PARENTS who do not work because they are carers will be eligible to claim childcare support worth up to £1,200 a year for each son or daughter under a new Government scheme.
And the initiative – announced in Chancellor George Osborne’s Budget in March – will be extended to those who are off work during maternity or paternity leave.
Mr Osborne has launched a consultation on the tax-free childcare voucher plans, which will offer support from 2015 to families where both parents work, as part of a £1bn-a-year package of help with nursery bills.
Ministers believe the scheme will eventually help 2.5 million households, but it has alredy come under fire from critics who say it will direct more help to well-off families than the poor. The vouchers will be available to parents earning up to £150,000, so a couple with a combined income of £300,000 could claim them.
Parents who claim universal credit will benefit from a separate scheme under which the state will cover up to 85 per cent of their childcare costs – rather than 70 per cent as at present – though critics claim this is less generous than the help on offer to working families.
And there have been protests over the exclusion of households where one parent stays at home to look after children.
Mr Osborne said: “This Government is on the side of people who want to work hard and get on in life. Tax-free Childcare will help working parents by giving them more choice and better access to the quality, affordable childcare they need.
“We want to make the new scheme work in the way that is best for parents, so today we are asking for their views, and I’d like as many parents as possible to tell us what they think.”
The new scheme will cover 20 per cent of working families’ childcare costs up to a limit of £6,000 per year per child, meaning that up to £1,200 could be claimed for each child. The average cost of a part-time nursery place for a child under two in the UK is now over £5,000 per year
New details made clear that people on parental leave after the birth of a baby will qualify for any children they already have and parents who do not work because they are carers will also be eligible.
The consultation proposes the scheme should run in conjunction with the school year, so that parents of eligible children can receive support with childcare costs for the full school year and all children in the same class are treated consistently.
Chief Secretary to the Treasury Danny Alexander added: “The Government wants to build a stronger economy and a fairer society and key to that is getting more people into work. We won’t let childcare costs stand in the way of parents’ ability to work if they want to.

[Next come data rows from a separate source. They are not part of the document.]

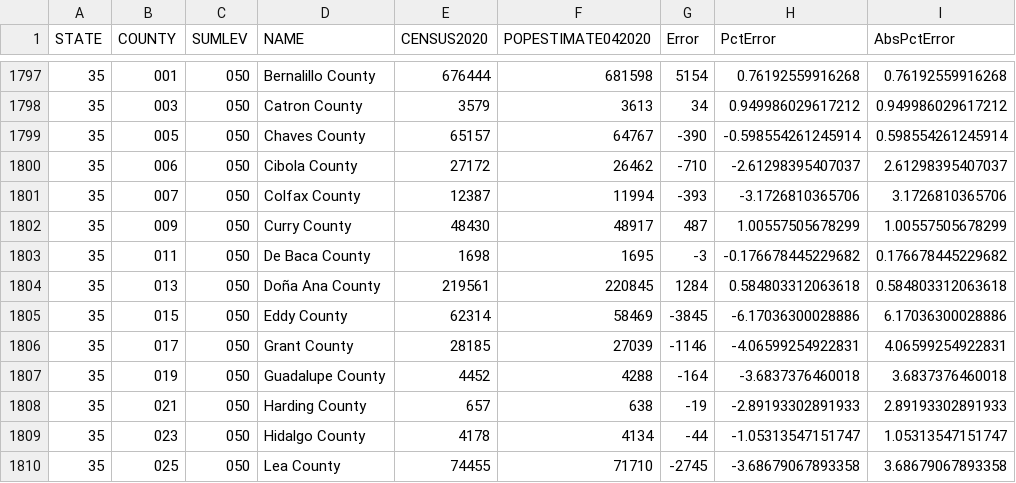
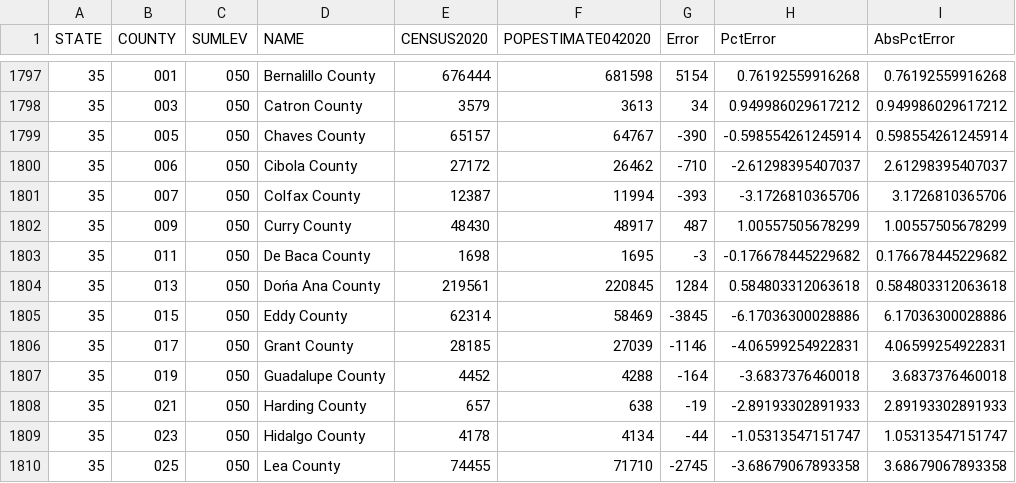
Before and after one commit to edyhsgr/Census2020RedistrictingDataReview, a CSV file: Tabulation_Counties.csv (was Tabulations_County.csv), drawn as a sheet; only a part is shown, gaps mark what is left out; the diff names each change by its address in the sheet, - before the commit and + after, or states it on an @@ line.

```diff
--- a/Tabulations_County.csv
+++ b/Tabulation_Counties.csv
-D1804 (NAME): Doña Ana County
+D1804 (NAME): Dońa Ana County
```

“Tax-free Childcare will put money in families’ pockets, saving the typical two-child family up to £2,400 per year on their childcare costs and allowing parents more choice to work the hours they want.”

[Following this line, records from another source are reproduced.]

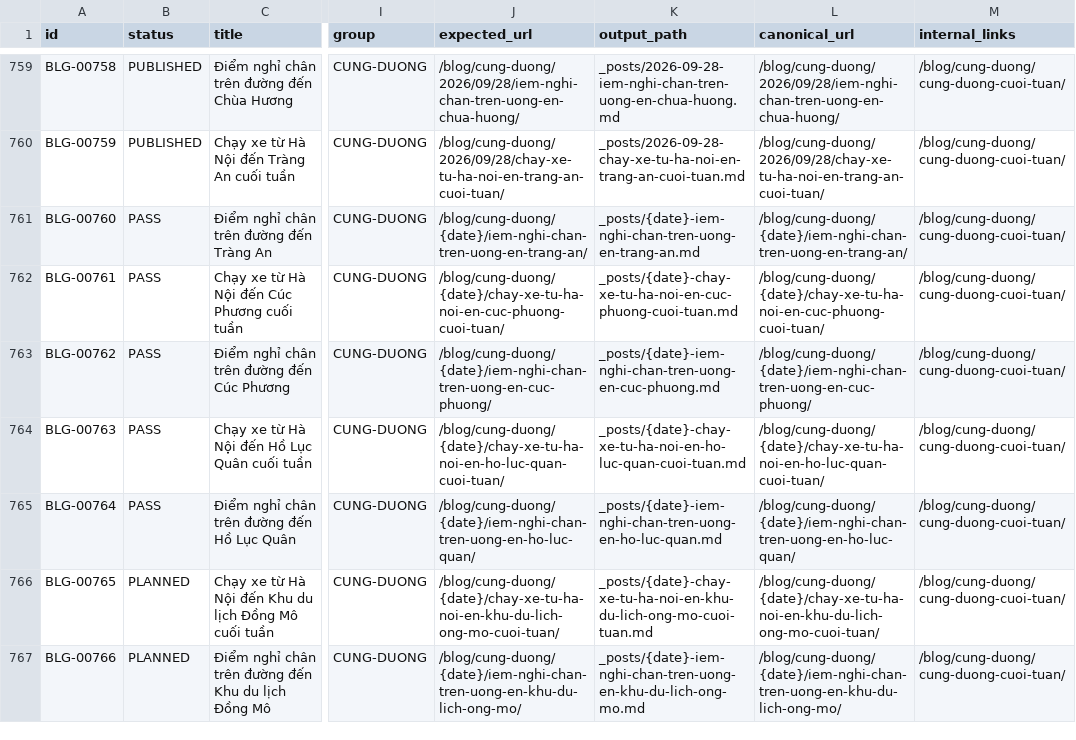
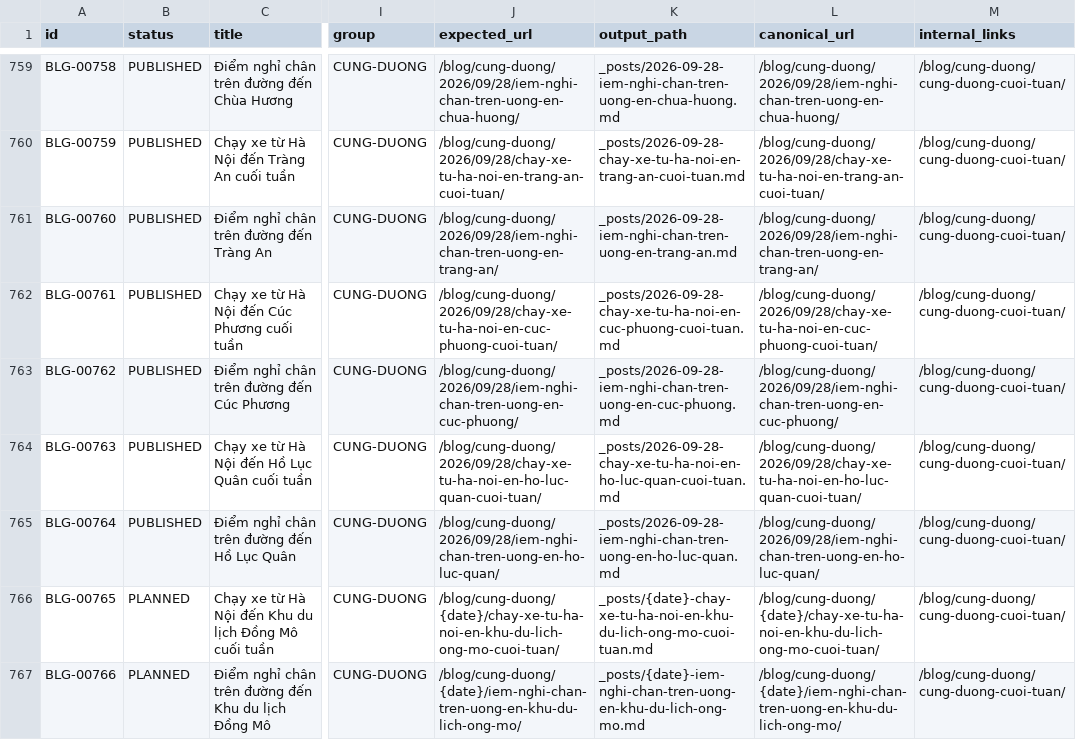
Before and after one commit to thuexemayhanoi/blog, a CSV file: data/content-matrix.csv, drawn as a sheet; only a part is shown, gaps mark what is left out; the diff names each change by its address in the sheet, - before the commit and + after, or states it on an @@ line.

```diff
--- a/data/content-matrix.csv
+++ b/data/content-matrix.csv
-B761:B765 (status): PASS
+B761:B765 (status): PUBLISHED
-J761 (expected_url): /blog/cung-duong/{date}/iem-nghi-chan-tren-uong-en-trang-an/
+J761 (expected_url): /blog/cung-duong/2026/09/28/iem-nghi-chan-tren-uong-en-trang-an/
-K761 (output_path): _posts/{date}-iem-nghi-chan-tren-uong-en-trang-an.md
+K761 (output_path): _posts/2026-09-28-iem-nghi-chan-tren-uong-en-trang-an.md
-L761 (canonical_url): /blog/cung-duong/{date}/iem-nghi-chan-tren-uong-en-trang-an/
+L761 (canonical_url): /blog/cung-duong/2026/09/28/iem-nghi-chan-tren-uong-en-trang-an/
-J762 (expected_url): /blog/cung-duong/{date}/chay-xe-tu-ha-noi-en-cuc-phuong-cuoi-tuan/
+J762 (expected_url): /blog/cung-duong/2026/09/28/chay-xe-tu-ha-noi-en-cuc-phuong-cuoi-tuan/
-K762 (output_path): _posts/{date}-chay-xe-tu-ha-noi-en-cuc-phuong-cuoi-tuan.md
+K762 (output_path): _posts/2026-09-28-chay-xe-tu-ha-noi-en-cuc-phuong-cuoi-tuan.md
-L762 (canonical_url): /blog/cung-duong/{date}/chay-xe-tu-ha-noi-en-cuc-phuong-cuoi-tuan/
+L762 (canonical_url): /blog/cung-duong/2026/09/28/chay-xe-tu-ha-noi-en-cuc-phuong-cuoi-tuan/
-J763 (expected_url): /blog/cung-duong/{date}/iem-nghi-chan-tren-uong-en-cuc-phuong/
+J763 (expected_url): /blog/cung-duong/2026/09/28/iem-nghi-chan-tren-uong-en-cuc-phuong/
-K763 (output_path): _posts/{date}-iem-nghi-chan-tren-uong-en-cuc-phuong.md
+K763 (output_path): _posts/2026-09-28-iem-nghi-chan-tren-uong-en-cuc-phuong.md
-L763 (canonical_url): /blog/cung-duong/{date}/iem-nghi-chan-tren-uong-en-cuc-phuong/
+L763 (canonical_url): /blog/cung-duong/2026/09/28/iem-nghi-chan-tren-uong-en-cuc-phuong/
-J764 (expected_url): /blog/cung-duong/{date}/chay-xe-tu-ha-noi-en-ho-luc-quan-cuoi-tuan/
+J764 (expected_url): /blog/cung-duong/2026/09/28/chay-xe-tu-ha-noi-en-ho-luc-quan-cuoi-tuan/
-K764 (output_path): _posts/{date}-chay-xe-tu-ha-noi-en-ho-luc-quan-cuoi-tuan.md
+K764 (output_path): _posts/2026-09-28-chay-xe-tu-ha-noi-en-ho-luc-quan-cuoi-tuan.md
-L764 (canonical_url): /blog/cung-duong/{date}/chay-xe-tu-ha-noi-en-ho-luc-quan-cuoi-tuan/
+L764 (canonical_url): /blog/cung-duong/2026/09/28/chay-xe-tu-ha-noi-en-ho-luc-quan-cuoi-tuan/
-J765 (expected_url): /blog/cung-duong/{date}/iem-nghi-chan-tren-uong-en-ho-luc-quan/
+J765 (expected_url): /blog/cung-duong/2026/09/28/iem-nghi-chan-tren-uong-en-ho-luc-quan/
-K765 (output_path): _posts/{date}-iem-nghi-chan-tren-uong-en-ho-luc-quan.md
+K765 (output_path): _posts/2026-09-28-iem-nghi-chan-tren-uong-en-ho-luc-quan.md
-L765 (canonical_url): /blog/cung-duong/{date}/iem-nghi-chan-tren-uong-en-ho-luc-quan/
+L765 (canonical_url): /blog/cung-duong/2026/09/28/iem-nghi-chan-tren-uong-en-ho-luc-quan/
```
Also changed, not shown: 29 other files.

Neil Leitch, chief executive of the Pre-School Learning Alliance said the voucher scheme was unfair to stay-at-home mums.
“In the recent More Affordable Childcare document the Government gives a ringing endorsement of those parents who choose to stay at home and look after their children, saying they have ‘the Government’s full support’,” said Mr Leitch. “However, when it comes to practical support that’s where it stops, with the Government giving priority to a ‘get back to work’ policy.
“This tax break does nothing to support those who choose to sacrifice their salary and put their careers on hold to stay at home and look after their young children.
“We would prefer the Government to properly fund universal childcare provision for all families, regardless of income. Instead, this seems to be more about dangling a £1,200 carrot to tempt mums back to work rather than providing real childcare choices.”
The plans come as a new report reveals more than two million working mothers are their family’s main bread-winner. The figure means one in three working mothers are the main source of their family’s income, said the Institute for Public Policy Research.